“He always uses his manners and says please and thank you to his teachers,” said Hilbert. “On the first day of school, he asked me if I needed help with anything. When I speak to him, he always gives me his full attention and eye contact. When I give directions to the class, Toby will stop what he is doing immediately and pay attention.”
Also recognized at the elementary level was Griffin Phillips, a Kindergarten student at Fallsington Elementary School. He was nominated by Jennifer Tietz, Cherie Lynn Kooker, Terri Sherman, Sue Castelli, Kristen Cahill, and Principal Vinny DePaola.
“They say that in just one month, Griffin has made quite the impact on their school community with his respectful manner and character,” said Sanderson.
Griffin’s respectful behavior stood out to SPARK teacher, Ms. Sherman, who said, “Griffin demonstrates respectfulness in SPARK class when he attentively listens to the speaker.”
Ms. Castelli noted, “Griffin is always extremely polite, nice, and respectful. Whenever he asks for my help ... he uses great manners and does so in a respectful way.”

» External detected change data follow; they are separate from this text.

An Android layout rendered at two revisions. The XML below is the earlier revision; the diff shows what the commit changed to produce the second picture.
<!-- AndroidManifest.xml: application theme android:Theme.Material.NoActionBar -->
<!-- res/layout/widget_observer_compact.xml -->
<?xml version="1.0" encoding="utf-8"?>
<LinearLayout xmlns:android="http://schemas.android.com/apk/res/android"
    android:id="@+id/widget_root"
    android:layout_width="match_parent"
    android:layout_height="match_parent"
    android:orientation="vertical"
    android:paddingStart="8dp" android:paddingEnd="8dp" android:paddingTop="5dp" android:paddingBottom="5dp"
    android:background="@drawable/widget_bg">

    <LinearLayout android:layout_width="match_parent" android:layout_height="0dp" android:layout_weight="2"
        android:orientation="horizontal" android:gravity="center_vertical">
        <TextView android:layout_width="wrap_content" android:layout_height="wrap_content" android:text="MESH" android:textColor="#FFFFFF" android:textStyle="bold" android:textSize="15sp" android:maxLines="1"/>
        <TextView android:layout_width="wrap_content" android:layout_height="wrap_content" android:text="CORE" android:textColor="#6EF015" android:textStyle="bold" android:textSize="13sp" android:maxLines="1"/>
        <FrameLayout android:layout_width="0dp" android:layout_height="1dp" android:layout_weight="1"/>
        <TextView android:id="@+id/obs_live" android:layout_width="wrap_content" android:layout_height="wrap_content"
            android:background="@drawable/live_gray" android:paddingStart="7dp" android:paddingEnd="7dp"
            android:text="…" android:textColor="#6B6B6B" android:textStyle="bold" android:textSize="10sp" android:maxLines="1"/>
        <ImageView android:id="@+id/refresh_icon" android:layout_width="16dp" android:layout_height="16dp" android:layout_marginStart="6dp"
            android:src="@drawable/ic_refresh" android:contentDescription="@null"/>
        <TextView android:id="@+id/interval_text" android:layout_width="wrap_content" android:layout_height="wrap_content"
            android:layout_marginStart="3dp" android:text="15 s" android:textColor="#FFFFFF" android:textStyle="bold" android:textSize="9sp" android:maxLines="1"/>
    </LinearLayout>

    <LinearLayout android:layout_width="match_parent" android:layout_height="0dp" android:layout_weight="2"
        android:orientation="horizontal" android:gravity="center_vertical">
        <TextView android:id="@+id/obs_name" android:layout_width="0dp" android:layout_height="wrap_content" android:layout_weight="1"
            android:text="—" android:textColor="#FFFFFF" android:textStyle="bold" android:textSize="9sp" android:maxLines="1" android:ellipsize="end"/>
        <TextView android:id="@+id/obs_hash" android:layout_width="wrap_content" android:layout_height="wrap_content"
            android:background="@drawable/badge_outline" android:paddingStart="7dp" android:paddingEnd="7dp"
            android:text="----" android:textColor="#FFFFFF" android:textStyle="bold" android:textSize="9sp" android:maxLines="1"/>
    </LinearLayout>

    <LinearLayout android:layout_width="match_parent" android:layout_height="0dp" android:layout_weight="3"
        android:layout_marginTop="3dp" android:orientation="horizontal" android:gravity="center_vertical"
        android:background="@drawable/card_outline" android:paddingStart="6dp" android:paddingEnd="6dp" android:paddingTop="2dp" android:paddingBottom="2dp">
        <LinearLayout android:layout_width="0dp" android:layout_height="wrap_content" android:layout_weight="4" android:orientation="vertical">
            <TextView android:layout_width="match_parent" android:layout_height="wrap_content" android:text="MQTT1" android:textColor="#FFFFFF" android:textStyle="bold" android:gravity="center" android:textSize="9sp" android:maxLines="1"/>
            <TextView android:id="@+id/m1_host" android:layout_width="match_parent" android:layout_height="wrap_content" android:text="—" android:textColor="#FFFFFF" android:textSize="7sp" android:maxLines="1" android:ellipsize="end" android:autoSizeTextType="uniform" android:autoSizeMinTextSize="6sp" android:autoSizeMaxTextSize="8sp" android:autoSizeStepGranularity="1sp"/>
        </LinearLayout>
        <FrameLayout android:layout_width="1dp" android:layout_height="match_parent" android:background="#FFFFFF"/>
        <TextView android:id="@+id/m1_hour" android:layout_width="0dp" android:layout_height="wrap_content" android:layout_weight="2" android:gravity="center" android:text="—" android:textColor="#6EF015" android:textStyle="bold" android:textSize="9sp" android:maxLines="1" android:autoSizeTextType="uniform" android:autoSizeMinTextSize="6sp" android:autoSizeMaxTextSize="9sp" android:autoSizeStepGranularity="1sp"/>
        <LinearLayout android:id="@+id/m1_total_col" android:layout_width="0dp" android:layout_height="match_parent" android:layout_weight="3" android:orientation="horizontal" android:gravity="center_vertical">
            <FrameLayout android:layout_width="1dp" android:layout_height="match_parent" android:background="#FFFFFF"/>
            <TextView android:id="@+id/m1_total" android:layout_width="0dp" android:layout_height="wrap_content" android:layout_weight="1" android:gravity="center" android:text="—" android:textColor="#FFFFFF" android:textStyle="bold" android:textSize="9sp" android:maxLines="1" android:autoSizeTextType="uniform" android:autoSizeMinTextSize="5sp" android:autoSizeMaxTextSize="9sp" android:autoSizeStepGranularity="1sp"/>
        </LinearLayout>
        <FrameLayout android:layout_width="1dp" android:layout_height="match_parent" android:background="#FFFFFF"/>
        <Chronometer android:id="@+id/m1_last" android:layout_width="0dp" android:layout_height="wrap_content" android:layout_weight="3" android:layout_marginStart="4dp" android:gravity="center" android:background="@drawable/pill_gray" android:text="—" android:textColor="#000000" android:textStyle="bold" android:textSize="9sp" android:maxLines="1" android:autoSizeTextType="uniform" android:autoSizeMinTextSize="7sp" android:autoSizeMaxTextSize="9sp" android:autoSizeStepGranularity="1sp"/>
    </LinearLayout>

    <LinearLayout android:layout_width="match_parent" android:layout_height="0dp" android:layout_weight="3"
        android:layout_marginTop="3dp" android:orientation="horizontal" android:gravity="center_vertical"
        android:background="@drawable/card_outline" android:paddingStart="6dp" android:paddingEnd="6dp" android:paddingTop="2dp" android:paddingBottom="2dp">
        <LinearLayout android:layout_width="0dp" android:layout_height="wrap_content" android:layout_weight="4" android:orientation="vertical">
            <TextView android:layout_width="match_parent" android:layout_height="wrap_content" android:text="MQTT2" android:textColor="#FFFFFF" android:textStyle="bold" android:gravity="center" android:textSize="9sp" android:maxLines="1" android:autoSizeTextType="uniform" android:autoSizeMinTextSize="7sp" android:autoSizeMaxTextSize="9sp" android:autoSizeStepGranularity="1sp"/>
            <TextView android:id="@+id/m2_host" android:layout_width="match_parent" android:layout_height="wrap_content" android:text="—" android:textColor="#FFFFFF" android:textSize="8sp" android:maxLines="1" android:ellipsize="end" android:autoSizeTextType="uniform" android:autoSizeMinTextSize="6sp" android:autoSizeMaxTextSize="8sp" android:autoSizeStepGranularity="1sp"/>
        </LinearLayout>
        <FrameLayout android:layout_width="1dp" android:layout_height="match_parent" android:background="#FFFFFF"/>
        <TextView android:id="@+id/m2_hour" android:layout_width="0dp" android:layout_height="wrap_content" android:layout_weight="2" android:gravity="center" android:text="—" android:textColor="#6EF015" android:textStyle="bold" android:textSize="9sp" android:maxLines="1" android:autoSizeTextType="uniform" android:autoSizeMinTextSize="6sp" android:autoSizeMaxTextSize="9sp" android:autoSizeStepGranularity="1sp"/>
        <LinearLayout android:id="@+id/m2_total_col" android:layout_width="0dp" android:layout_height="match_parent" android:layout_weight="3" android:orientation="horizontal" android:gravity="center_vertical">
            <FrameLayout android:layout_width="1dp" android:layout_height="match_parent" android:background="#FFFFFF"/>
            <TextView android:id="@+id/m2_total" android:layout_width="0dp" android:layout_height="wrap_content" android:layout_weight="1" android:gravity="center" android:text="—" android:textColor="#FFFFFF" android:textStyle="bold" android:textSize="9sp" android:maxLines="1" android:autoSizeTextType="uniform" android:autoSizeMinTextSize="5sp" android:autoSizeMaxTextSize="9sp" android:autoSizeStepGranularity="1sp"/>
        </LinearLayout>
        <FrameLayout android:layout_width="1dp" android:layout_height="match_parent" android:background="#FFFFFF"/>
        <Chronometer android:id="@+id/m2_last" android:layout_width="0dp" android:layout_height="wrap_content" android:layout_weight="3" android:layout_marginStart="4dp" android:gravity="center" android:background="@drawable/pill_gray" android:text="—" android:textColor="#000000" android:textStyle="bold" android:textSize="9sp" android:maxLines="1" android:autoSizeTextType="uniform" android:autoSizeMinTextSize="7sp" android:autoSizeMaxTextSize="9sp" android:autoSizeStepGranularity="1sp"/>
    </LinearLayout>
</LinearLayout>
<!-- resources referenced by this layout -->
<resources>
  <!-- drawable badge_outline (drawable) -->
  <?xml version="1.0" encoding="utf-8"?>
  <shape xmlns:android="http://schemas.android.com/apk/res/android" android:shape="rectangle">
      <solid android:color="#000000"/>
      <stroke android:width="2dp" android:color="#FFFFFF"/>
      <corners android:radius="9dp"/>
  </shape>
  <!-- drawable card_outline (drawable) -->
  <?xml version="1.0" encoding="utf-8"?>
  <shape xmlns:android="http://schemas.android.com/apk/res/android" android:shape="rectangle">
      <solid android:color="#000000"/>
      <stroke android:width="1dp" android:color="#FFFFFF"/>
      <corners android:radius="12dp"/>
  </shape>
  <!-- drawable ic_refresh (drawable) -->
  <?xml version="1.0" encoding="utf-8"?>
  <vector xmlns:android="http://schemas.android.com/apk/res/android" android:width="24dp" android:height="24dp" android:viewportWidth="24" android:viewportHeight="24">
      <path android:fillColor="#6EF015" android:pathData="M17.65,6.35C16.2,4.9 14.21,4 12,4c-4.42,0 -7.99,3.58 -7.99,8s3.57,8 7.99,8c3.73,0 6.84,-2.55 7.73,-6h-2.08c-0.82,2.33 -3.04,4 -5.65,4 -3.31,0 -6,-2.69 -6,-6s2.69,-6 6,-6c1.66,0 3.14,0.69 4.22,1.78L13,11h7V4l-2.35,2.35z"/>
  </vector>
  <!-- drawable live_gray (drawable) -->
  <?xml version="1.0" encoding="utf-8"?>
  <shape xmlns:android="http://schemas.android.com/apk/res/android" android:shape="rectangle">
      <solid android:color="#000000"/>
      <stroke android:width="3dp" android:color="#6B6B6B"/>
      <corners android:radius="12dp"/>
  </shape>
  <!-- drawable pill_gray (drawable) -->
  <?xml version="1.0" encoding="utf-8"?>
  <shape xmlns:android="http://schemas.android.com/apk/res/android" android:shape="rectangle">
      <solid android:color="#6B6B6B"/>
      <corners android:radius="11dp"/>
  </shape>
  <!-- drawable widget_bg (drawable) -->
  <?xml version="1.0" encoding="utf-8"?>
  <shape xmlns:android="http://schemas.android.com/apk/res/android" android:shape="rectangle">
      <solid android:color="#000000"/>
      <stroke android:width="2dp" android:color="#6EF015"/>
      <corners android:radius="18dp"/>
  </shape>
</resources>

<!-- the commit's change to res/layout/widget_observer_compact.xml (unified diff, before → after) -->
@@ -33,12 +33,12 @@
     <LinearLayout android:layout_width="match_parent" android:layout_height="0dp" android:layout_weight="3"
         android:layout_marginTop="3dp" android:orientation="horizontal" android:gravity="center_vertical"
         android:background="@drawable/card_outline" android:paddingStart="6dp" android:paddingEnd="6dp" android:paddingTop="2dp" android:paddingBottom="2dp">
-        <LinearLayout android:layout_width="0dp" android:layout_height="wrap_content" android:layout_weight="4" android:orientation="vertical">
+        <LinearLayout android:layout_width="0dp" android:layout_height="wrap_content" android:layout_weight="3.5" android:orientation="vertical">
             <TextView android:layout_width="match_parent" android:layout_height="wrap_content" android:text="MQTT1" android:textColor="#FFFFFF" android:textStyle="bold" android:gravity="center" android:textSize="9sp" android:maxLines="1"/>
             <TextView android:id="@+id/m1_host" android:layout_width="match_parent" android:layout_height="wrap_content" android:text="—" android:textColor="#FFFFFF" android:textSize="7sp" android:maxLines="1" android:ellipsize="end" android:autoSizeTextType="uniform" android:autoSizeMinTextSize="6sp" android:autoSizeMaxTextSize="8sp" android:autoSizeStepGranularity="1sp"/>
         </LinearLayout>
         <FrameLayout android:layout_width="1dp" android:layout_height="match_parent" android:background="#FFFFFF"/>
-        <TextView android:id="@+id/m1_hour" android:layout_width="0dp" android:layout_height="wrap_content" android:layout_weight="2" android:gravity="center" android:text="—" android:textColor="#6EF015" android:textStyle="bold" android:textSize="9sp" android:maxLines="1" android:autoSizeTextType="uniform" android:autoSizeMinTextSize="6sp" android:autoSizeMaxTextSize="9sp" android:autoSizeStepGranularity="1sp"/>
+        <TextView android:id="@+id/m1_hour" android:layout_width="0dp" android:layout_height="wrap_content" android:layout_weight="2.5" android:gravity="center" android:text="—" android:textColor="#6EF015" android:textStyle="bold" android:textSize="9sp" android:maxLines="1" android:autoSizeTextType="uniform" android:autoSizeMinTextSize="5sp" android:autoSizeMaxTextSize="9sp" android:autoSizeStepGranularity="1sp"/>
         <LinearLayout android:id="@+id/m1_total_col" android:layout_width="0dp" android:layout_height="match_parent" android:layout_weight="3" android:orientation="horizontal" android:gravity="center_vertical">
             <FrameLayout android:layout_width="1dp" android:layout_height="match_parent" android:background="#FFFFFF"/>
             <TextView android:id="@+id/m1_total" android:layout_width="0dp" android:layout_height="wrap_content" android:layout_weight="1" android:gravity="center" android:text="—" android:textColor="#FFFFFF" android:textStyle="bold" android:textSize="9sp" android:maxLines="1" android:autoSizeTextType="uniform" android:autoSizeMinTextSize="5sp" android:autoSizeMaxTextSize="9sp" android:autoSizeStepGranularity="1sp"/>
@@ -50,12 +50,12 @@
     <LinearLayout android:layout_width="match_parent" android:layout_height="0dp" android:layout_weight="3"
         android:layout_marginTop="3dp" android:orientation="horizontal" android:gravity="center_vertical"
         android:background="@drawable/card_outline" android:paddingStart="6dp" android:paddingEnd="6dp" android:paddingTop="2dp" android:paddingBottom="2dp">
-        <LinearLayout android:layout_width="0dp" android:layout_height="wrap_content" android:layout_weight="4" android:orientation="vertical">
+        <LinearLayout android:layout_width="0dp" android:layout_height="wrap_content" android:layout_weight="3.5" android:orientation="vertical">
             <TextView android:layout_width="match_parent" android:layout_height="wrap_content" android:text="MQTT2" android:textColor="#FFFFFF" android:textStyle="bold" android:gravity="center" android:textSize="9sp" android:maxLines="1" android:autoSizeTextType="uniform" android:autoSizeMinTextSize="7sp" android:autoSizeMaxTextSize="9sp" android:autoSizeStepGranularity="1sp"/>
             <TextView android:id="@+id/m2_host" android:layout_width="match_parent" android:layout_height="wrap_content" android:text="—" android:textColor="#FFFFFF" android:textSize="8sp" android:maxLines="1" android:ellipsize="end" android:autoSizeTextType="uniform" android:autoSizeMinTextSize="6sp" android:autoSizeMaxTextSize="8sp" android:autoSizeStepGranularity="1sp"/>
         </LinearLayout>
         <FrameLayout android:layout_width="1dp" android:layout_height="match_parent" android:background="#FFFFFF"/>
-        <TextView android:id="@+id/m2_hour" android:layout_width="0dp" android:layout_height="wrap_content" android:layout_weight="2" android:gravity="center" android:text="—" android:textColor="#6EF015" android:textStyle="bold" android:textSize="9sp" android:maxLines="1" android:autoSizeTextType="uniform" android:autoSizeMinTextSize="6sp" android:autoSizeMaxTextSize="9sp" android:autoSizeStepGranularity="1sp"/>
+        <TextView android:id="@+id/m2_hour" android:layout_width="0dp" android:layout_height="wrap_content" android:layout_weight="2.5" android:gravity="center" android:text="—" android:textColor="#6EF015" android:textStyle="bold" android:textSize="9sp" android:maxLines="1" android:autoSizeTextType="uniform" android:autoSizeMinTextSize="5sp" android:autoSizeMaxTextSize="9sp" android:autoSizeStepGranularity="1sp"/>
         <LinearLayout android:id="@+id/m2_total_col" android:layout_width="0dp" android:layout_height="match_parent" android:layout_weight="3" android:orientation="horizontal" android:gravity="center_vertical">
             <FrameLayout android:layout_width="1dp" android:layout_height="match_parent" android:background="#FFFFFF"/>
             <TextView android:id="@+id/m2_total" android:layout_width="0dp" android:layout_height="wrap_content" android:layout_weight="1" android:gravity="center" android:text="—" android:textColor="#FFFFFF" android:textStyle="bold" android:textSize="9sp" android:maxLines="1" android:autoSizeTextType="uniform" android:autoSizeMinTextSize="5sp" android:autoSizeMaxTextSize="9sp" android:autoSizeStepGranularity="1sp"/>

Several teachers noted that they were touched when he and his mother purchased and gave an inspiring book to the Kindergarten and first grade titled, “We Are All Wonders.”
Piper Zeman is a sixth grader at William Penn Middle School who was nominated by teacher, Tracy Titus-Goldberg.
Titus-Goldberg said that although new to Pennsbury, Piper has quickly become a caring, polite and respected leader in the school community.
Piper greets her peers, teachers, and other staff daily with words that are genuine, kind, and welcoming. She is respectful of rules and the school-wide behavior plan. She leads by example, modeling expected hallway behaviors and procedures.
Titus-Goldberg said, “In a community where she could’ve chosen to be anything, Piper has chosen to be a respectful leader and a positive influence on others.”
Amanda Rearden, a senior from Pennsbury High School, is the honoree at the high school level. Amanda was nominated by teacher, David Reimschussel, who said that Amanda consistently demonstrates a polite manner when interacting with others.
She actively listens to her peers, showing them respect. When giving feedback to others, she uses positive terms to uplift them. Amanda is respectful of school policies and classroom rules. She sets a positive example for others around her. If she questions a policy or rule, she does so thoughtfully and respectfully.
LYFT, an acronym that stands for Lower Makefield, Yardley, Falls and Tullytown, is a volunteer community coalition made up of individuals from all parts of the community to support and strengthen the youth and families of the Pennsbury School District.
Its mission is to create a more positive community environment where youth are safe and can thrive by working to reduce the risks that confront youth such as bullying, drug and alcohol abuse, mental health issues, school violence and delinquency. The coalition also provides support for parents and recognizes students who demonstrate positive character.